posted on CarePages September 3, 2011

Patrick and I flew to Philly on Wednesday, met with Dr. Maris, and proceeded with MIBG treatment #4. No child has ever had more than 5. Patrick’s skeleton and bone marrow host billions of neuroblastoma cells that are now being carpet bombed by trojan horse radiation. We know this has worked very well for him before to knock down disease with the hope that we could transition to antibody therapy or other trials that have simply not panned out. So we try again. We hope and fervently pray that MIBG will work yet again and that, this time, the only feasible trial will open in the nick of time. The problem is that Patrick’s platelets are too low for almost all potentially effective therapies. Only the hu14.18 trial, with its liberal platelet requirement of 20,000 (transfusions OK with known marrow disease) will do. We hope that it opens and that Patrick’s disease burden is low enough for it to actually work. We are about to watch a war wage between heavily treated stem cells trying to make platelets and neuroblastoma trying to take over for good. The odds are heavily in favor of neuroblastoma. I always loved underdogs.
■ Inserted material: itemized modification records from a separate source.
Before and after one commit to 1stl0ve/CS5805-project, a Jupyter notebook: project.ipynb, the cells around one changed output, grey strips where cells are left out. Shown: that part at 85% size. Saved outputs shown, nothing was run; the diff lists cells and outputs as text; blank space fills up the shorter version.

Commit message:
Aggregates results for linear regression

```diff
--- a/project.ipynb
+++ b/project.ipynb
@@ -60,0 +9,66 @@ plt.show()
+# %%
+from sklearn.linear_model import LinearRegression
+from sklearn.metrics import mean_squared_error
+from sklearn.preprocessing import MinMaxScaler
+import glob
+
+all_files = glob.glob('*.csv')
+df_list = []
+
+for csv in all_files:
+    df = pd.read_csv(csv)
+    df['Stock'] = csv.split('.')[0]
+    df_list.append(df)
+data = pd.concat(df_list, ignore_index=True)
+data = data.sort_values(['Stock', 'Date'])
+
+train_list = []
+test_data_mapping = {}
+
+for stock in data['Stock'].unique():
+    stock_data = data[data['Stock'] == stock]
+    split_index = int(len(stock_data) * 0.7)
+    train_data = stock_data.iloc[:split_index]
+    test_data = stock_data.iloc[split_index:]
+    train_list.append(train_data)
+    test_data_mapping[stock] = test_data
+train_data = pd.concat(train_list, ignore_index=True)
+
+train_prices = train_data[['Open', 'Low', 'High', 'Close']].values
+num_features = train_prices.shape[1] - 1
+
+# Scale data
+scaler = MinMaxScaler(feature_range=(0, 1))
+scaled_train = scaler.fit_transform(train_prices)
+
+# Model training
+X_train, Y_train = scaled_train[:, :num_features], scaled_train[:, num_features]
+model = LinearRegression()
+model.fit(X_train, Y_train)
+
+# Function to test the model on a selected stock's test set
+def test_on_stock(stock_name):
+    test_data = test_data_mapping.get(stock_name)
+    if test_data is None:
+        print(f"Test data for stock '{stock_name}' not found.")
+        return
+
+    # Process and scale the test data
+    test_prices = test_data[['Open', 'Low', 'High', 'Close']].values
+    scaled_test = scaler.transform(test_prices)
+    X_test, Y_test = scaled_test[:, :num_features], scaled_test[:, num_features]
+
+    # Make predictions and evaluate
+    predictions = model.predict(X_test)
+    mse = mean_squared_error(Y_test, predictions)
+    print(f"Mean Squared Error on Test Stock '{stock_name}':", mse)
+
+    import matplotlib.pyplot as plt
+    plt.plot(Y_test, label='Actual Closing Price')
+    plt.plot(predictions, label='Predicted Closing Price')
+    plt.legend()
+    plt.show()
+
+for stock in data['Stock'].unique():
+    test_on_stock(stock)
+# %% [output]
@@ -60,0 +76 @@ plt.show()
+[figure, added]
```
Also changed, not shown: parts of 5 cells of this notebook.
Erin and I literally tag teamed with a kiss at the main entrance of CHOP yesterday. She got out of the taxi, kissed me, and I got in. When I arrived home Madison was ready to come to the mountains, so here we are. We were able to make the surprise celebration of Jack Prestia’s 50th birthday as planned. Sort of. We are missing a few key members of the clan, but I am glad that Madison and I made it. Patrick’s radiation level was low enough to be discharged today. He and Erin are boarding now and headed home. They will cuddle up with the Dawgs and an adult lemonade and join us here tomorrow.

The next few weeks are critically important. Either the MIBG knocks back the NB yet again, or we will begin to see pain. He will get his stem cells back on September 12 and they will need to engraft in a very hostile environment. He will be transfusion dependent for blood and platelets. We are so near the precipice that Dr. Maris wants us both to be in Philadelphia with Patrick on September 12 because the course will show itself by then and he wants to have “the talk.” Kathy, The counselor at the girls’ school, thinks we should go ahead and tell Madison that Patrick will likely pass within a very few months. That will be the toughest thing Erin or I have ever done bar none, but it must be done so that she can prepare to say goodbye in her way. The thought of taking that pure, sensitive, happy soul and infusing it with such pain breaks my heart. I have wept about it daily. Then comes Anna – but much later in the game. She can’t be expected to keep the information from Patrick, and there is no reason he needs to ever know until Jesus wraps his arms around him for a glorious welcome.

We are planning a day of prayer on September 12. Details will follow. We will pray for no pain, for Patrick’s stem cells to engraft while neuroblastoma cells remain in check, and for the hu14.18 trial to open so that Patrick can continue to blaze trails and warm us with his smiles. Most of all, we will pray for our daughters. Please pray that we press on through grief to a new kind of joy. Please pray that we, especially Madison and Anna, assimilate pain and use it to make something beautiful with our lives. Please pray that you make something beautiful with your life too. If we all do that then Patrick’s life, albeit brief, will not be lost. SRC

PS Go you Hairy Dawgs!